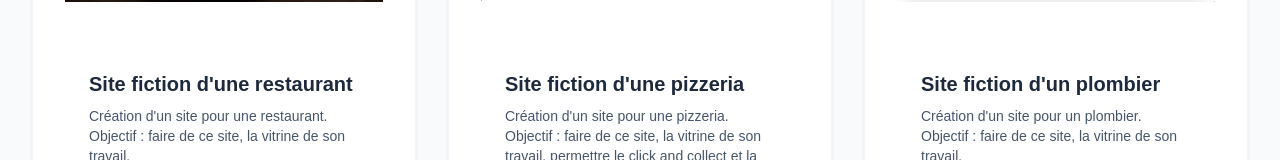
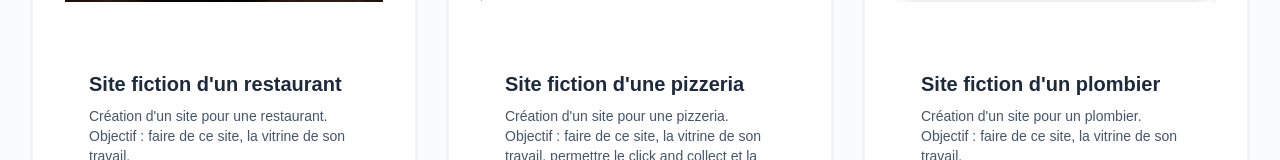
Before and after one commit to G-eraldo/fabrique, a Next.js app: page /portfolio in a window 1280 px wide. Shown: the part 535-695 px from the top of the page. Built offline with nearby package versions, Linux system fonts and the light colour scheme.

Commit message:
refactor: Made portfolio project cards entirely clickable and corrected a typo in a project title

```diff
--- a/src/app/portfolio/page.jsx
+++ b/src/app/portfolio/page.jsx
@@ -38,7 +38,7 @@ export default function page() {
     {
       id: 1,
       img: "/site_4.png",
-      title: "Site fiction d'une restaurant",
+      title: "Site fiction d'un restaurant",
       type: "Site vitrine",
       description:
         "Création d'un site pour une restaurant. Objectif : faire de ce site, la vitrine de son travail.",
@@ -107,10 +107,13 @@ export default function page() {
 
         <div className="grid md:grid-cols-2 lg:grid-cols-3 gap-8">
           {projects.map((project) => (
-            <Card
+            <Link
               key={project.id}
-              className="group bg-white p-8 rounded-2xl shadow-md hover:shadow-xl border border-slate-100 transition-all duration-300 hover:border-amber-500 relative flex flex-col h-full"
+              href={project.href}
+              target="_blank"
+              className="group block h-full"
             >
+              <Card className="bg-white p-8 rounded-2xl shadow-md group-hover:shadow-xl border border-slate-100 transition-all duration-300 group-hover:border-amber-500 relative flex flex-col h-full">
                 <div className="h-48 flex items-center justify-center relative overflow-hidden">
                   <Image
                     src={project.img}
@@ -137,17 +140,14 @@ export default function page() {
                       </span>
                     ))}
                   </div>
-                <button className="mt-4 text-amber-500 font-semibold flex items-center hover:text-amber-600 transition-colors">
-                  <Link
-                    href={project.href}
-                    target="_blank"
-                    className="flex items-center"
-                  >
+                  <div className="mt-4 text-amber-500 font-semibold flex items-center group-hover:text-amber-600 transition-colors">
+                    <span className="flex items-center">
                       {project.linkText} <ArrowRight className="ml-2 w-4 h-4" />
-                  </Link>
-                </button>
+                    </span>
+                  </div>
                 </div>
               </Card>
+            </Link>
           ))}
         </div>
         <div className="col-span-full text-center mt-8 p-10 bg-slate-300 rounded-2xl">
```
Lines whose indentation alone changed are shown as unchanged.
-----
- TASK REQUIREMENTS:
All of the entries must be reproduced exactly, with no pictures kept.

- YOUR SOLUTION:
Before and after one commit to G-eraldo/fabrique, a Next.js app: page /portfolio in a window 1280 px wide. Shown: the part 535-695 px from the top of the page. Built offline with nearby package versions, Linux system fonts and the light colour scheme.

Commit message:
refactor: Made portfolio project cards entirely clickable and corrected a typo in a project title

```diff
--- a/src/app/portfolio/page.jsx
+++ b/src/app/portfolio/page.jsx
@@ -38,7 +38,7 @@ export default function page() {
     {
       id: 1,
       img: "/site_4.png",
-      title: "Site fiction d'une restaurant",
+      title: "Site fiction d'un restaurant",
       type: "Site vitrine",
       description:
         "Création d'un site pour une restaurant. Objectif : faire de ce site, la vitrine de son travail.",
@@ -107,10 +107,13 @@ export default function page() {
 
         <div className="grid md:grid-cols-2 lg:grid-cols-3 gap-8">
           {projects.map((project) => (
-            <Card
+            <Link
               key={project.id}
-              className="group bg-white p-8 rounded-2xl shadow-md hover:shadow-xl border border-slate-100 transition-all duration-300 hover:border-amber-500 relative flex flex-col h-full"
+              href={project.href}
+              target="_blank"
+              className="group block h-full"
             >
+              <Card className="bg-white p-8 rounded-2xl shadow-md group-hover:shadow-xl border border-slate-100 transition-all duration-300 group-hover:border-amber-500 relative flex flex-col h-full">
                 <div className="h-48 flex items-center justify-center relative overflow-hidden">
                   <Image
                     src={project.img}
@@ -137,17 +140,14 @@ export default function page() {
                       </span>
                     ))}
                   </div>
-                <button className="mt-4 text-amber-500 font-semibold flex items-center hover:text-amber-600 transition-colors">
-                  <Link
-                    href={project.href}
-                    target="_blank"
-                    className="flex items-center"
-                  >
+                  <div className="mt-4 text-amber-500 font-semibold flex items-center group-hover:text-amber-600 transition-colors">
+                    <span className="flex items-center">
                       {project.linkText} <ArrowRight className="ml-2 w-4 h-4" />
-                  </Link>
-                </button>
+                    </span>
+                  </div>
                 </div>
               </Card>
+            </Link>
           ))}
         </div>
         <div className="col-span-full text-center mt-8 p-10 bg-slate-300 rounded-2xl">
```
Lines whose indentation alone changed are shown as unchanged.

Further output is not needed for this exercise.